The present work shows that toughness evaluation of narrow and overmatching weld seams is a challenge. In order to be able to obtain valid results, the standard test geometry has to be adapted. Therefore, the measured results cannot be compared directly with standard Charpy values. Nevertheless, a clear statement can be given about the utilisation of a seam according to the welding procedure qualification standard. When replacing conventional arc welding procedures with EBW, Charpy tests with side notched specimen for both procedures allow a cheap and easy to perform toughness comparison.

The results of this work may be summarised as follows:

  • Toughness evaluation of 2-mm-wide welds with standard notched Charpy specimen is not possible due to fracture path deviation

  • Also with side notched specimens fracture path deviation within the fracture plane is possible

  • All kinds of FPD indicate considerably higher toughness value, than are actually present

  • Side notched specimen without FPD show macroscopic brittle fracture but still return appropriate toughness values due to microscopic ductile fractured areas

  • Decreasing the mismatch ratio of the joint applying a post weld heat treatment leads to a valid testing for standard Charpy specimen as well as for side notched specimens

  • Side-notched specimens enable a suitable toughness comparison of high-energy-density welding processes to conventional welding processes

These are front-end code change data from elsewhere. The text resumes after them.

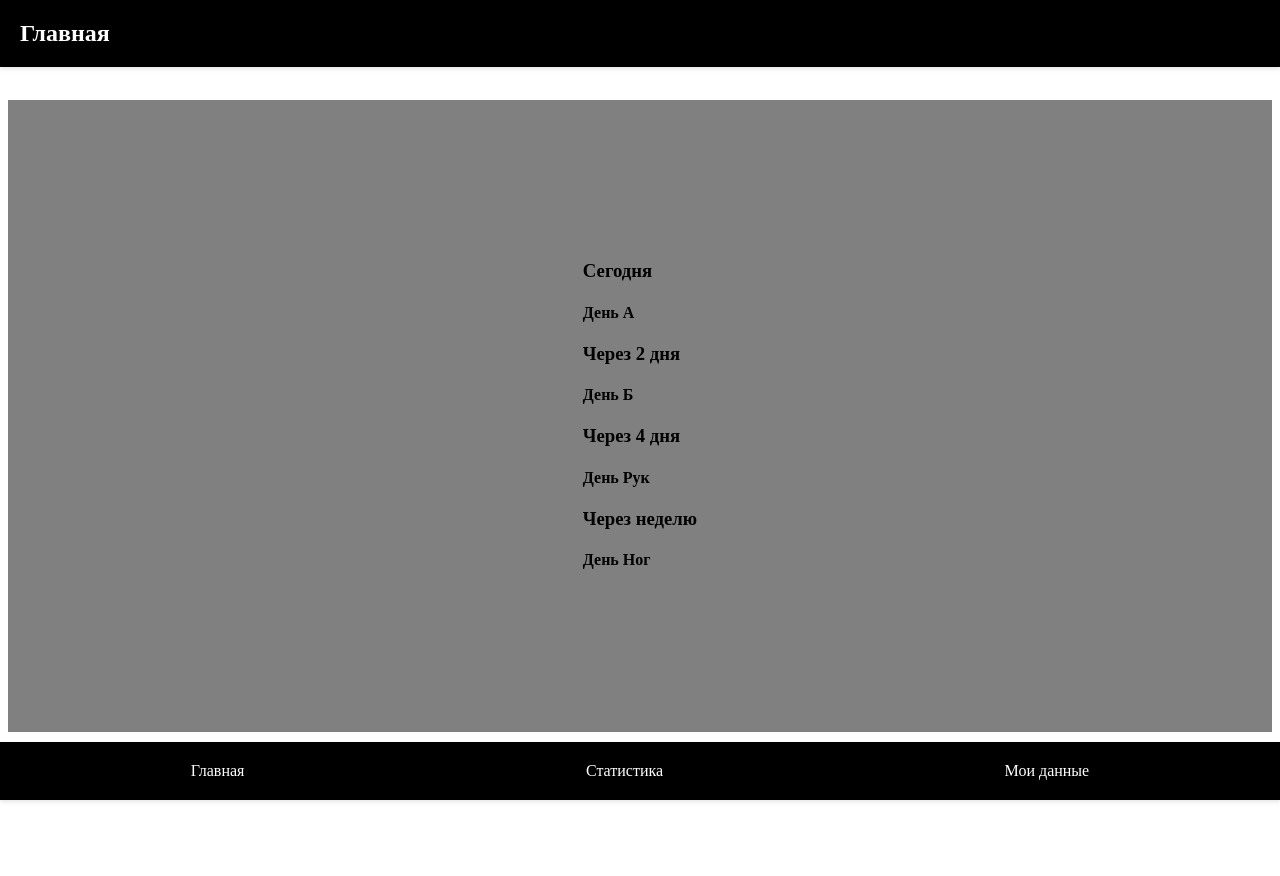
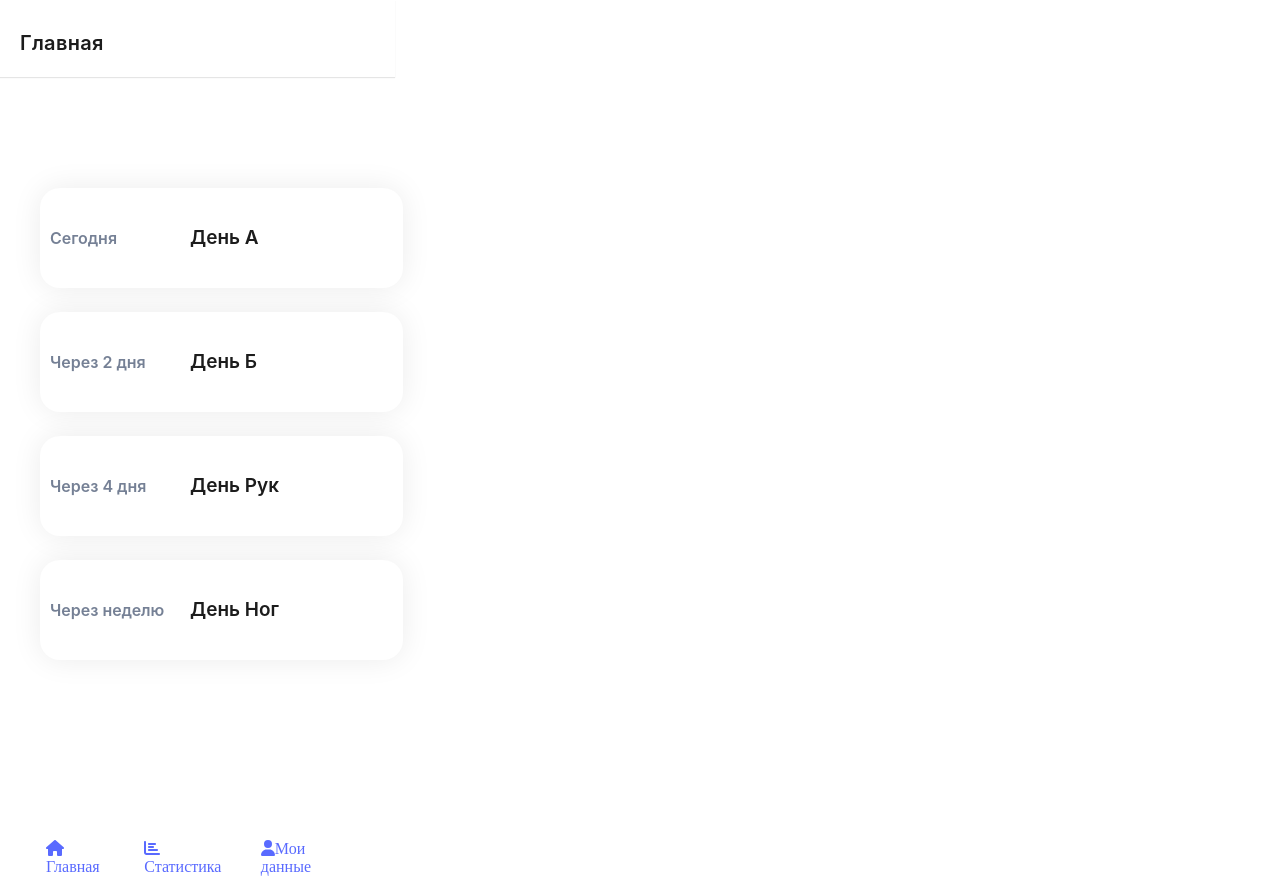
Before and after one commit to nicola-sh/workout-planner, a React (Create React App) app: page / in a window 1280 px wide. Before the commit the page ends 832 px from the top, so only its background shows below. Built offline with nearby package versions, Linux system fonts and the light colour scheme.

Commit message:
edit styles

```diff
--- a/package.json
+++ b/package.json
@@ -15,6 +15,8 @@
     "test": "react-scripts test"
   },
   "dependencies": {
+    "@fortawesome/free-solid-svg-icons": "^6.4.2",
+    "@fortawesome/react-fontawesome": "^0.2.0",
     "react": "^18.2.0",
     "react-app-polyfill": "^3.0.0",
     "react-dom": "^18.2.0",
--- a/src/App.js
+++ b/src/App.js
@@ -1,15 +1,26 @@
 import React from "react";
+import styled from "styled-components";
+
 import Header from "./components/Header";
 import Main from "./pages/Main";
 import NavBar from "./components/NavBar";
 
+const AppContainer = styled.div`
+  width: 375px;
+  height: 812px;
+  background: #fff;
+  display: flex;
+  flex-direction: column;
+  align-items: flex-start;
+`;
+
 const App = () => {
   return (
-    <div>
-      <Header></Header>
-      <Main></Main>
-      <NavBar></NavBar>
-    </div>
+    <AppContainer>
+      <Header />
+      <Main />
+      <NavBar />
+    </AppContainer>
   );
 };
 
--- a/src/components/DaysList.js
+++ b/src/components/DaysList.js
@@ -1,13 +1,57 @@
+import React from "react";
+import styled from "styled-components";
+
+const DayListContainer = styled.div`
+  display: inline-flex;
+  flex-direction: column;
+  align-items: flex-start;
+  gap: 24px;
+`;
+
+const DayPreview = styled.div`
+  width: 343px;
+  height: 80px;
+  border-radius: 20px;
+  background: #fff;
+  box-shadow: 0px 0px 30px 0px rgba(0, 0, 0, 0.08);
+  display: flex;
+  flex-direction: row;
+  align-items: center;
+  padding: 10px;
+`;
+
+const TimeToStart = styled.h3`
+  width: 140px;
+  height: 24px;
+  color: #758095;
+  font-family: "SF Pro Display";
+  font-size: 16px;
+  font-weight: 600;
+  line-height: 24px;
+  margin: 0;
+`;
+
+const DayName = styled.h4`
+  width: 150px;
+  height: 24px;
+  color: #1c1c1c;
+  font-family: "SF Pro Display";
+  font-size: 19px;
+  font-weight: 600;
+  line-height: 24px;
+  margin: 0;
+`;
+
 const DaysList = ({ days }) => {
   return (
-    <div className="day-list">
+    <DayListContainer>
       {days.map((day) => (
-        <div className="day-preview" key={day.id}>
-          <h3>{day.TimeToStart}</h3>
-          <h4>{day.DayName}</h4>
-        </div>
+        <DayPreview key={day.id}>
+          <TimeToStart>{day.TimeToStart}</TimeToStart>
+          <DayName>{day.DayName}</DayName>
+        </DayPreview>
       ))}
-    </div>
+    </DayListContainer>
   );
 };
 
--- a/src/components/Header.js
+++ b/src/components/Header.js
@@ -2,21 +2,32 @@ import React from "react";
 import styled from "styled-components";
 
 const HeaderContainer = styled.header`
-  background: #000;
+  background: white;
   color: #fff;
   display: flex;
   justify-content: space-between;
   align-items: center;
-  padding: 20px;
-  box-shadow: 0 2px 4px rgba(0, 0, 0, 0.1);
+  padding: 20px 0px 12px 20px;
+  box-shadow: 0 1px 1px rgba(0, 0, 0, 0.1);
   position: fixed;
   top: 0;
   left: 0;
   right: 0;
+  width: 375px;
+  height: 45px;
 `;
 
 const Title = styled.h1`
-  font-size: 24px;
+  color: #1c1c1c;
+  text-align: center;
+  font-feature-settings:
+    "clig" off,
+    "liga" off;
+  font-family: "SF Pro Display";
+  font-size: 20px;
+  font-weight: 600;
+  line-height: 24px;
+  letter-spacing: 0.3px;
   margin: 0;
 `;
 
--- a/src/components/NavBar.js
+++ b/src/components/NavBar.js
@@ -1,27 +1,33 @@
 import React from "react";
 import styled from "styled-components";
 
+import { FontAwesomeIcon } from "@fortawesome/react-fontawesome";
+import { faHome, faChartBar, faUser } from "@fortawesome/free-solid-svg-icons";
+
 const NavBarContainer = styled.nav`
-  background: #000;
-  color: #fff;
-  display: flex;
-  justify-content: space-around;
-  align-items: center;
-  padding: 20px;
-  box-shadow: 0 2px 4px rgba(0, 0, 0, 0.1);
-  position: fixed;
-  bottom: 0;
-  left: 0;
-  right: 0;
+  display: inline-flex;
+  padding: 0px 38px;
+  justify-content: center;
+  align-items: flex-start;
+  gap: 37px;
 `;
 
 const Title = styled.h1`
-  font-size: 24px;
-  margin: 0;
+  width: 75px;
+  color: #596aff;
+  text-align: center;
+  font-feature-settings:
+    "clig" off,
+    "liga" off;
+  font-family: "SF Pro Display";
+  font-size: 10px;
+  font-weight: 500;
+  line-height: 12px;
+  letter-spacing: 0.3px;
 `;
 
 const NavLink = styled.a`
-  color: #fff;
+  color: #596aff;
   text-decoration: none;
   font-size: 16px;
   &:hover {
@@ -32,9 +38,18 @@ const NavLink = styled.a`
 const NavBar = () => {
   return (
     <NavBarContainer>
-      <NavLink href="/pages/Main">Главная</NavLink>
-      <NavLink href="/pages/Stats">Статистика</NavLink>
-      <NavLink href="/pages/UserProfile">Мои данные</NavLink>
+      <NavLink href="/pages/Main">
+        <FontAwesomeIcon icon={faHome} />
+        Главная
+      </NavLink>
+      <NavLink href="/pages/Stats">
+        <FontAwesomeIcon icon={faChartBar} />
+        Статистика
+      </NavLink>
+      <NavLink href="/pages/UserProfile">
+        <FontAwesomeIcon icon={faUser} />
+        Мои данные
+      </NavLink>
     </NavBarContainer>
   );
 };
--- a/src/pages/Main.js
+++ b/src/pages/Main.js
@@ -1,7 +1,7 @@
 import styled from "styled-components";
 
 export const MainContainer = styled.main`
-  background-color: grey;
+  background-color: white;
   color: black;
   padding: 16px 32px;
   margin-top: 100px;
```
Also changed, not shown: 1 other file (tests, documents, lock files or other folders).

  • Toughness of EB welds in 1.4313 steel is superior to FC-MAG welds


This paper provides a recommendation for toughness evaluation if standard toughness testing fails. However, some question are still unanswered and will be investigated in ongoing work.

  • Fracture surface investigation of side notched Charpy specimen by means of scanning electron microscope.

  • More sophisticated methods (fracture mechanics test: CT, CTOD) are needed to verify and quantify toughness results.

  • Future research might concentrate on finding a standard based toughness evaluation method for high energy welding procedures.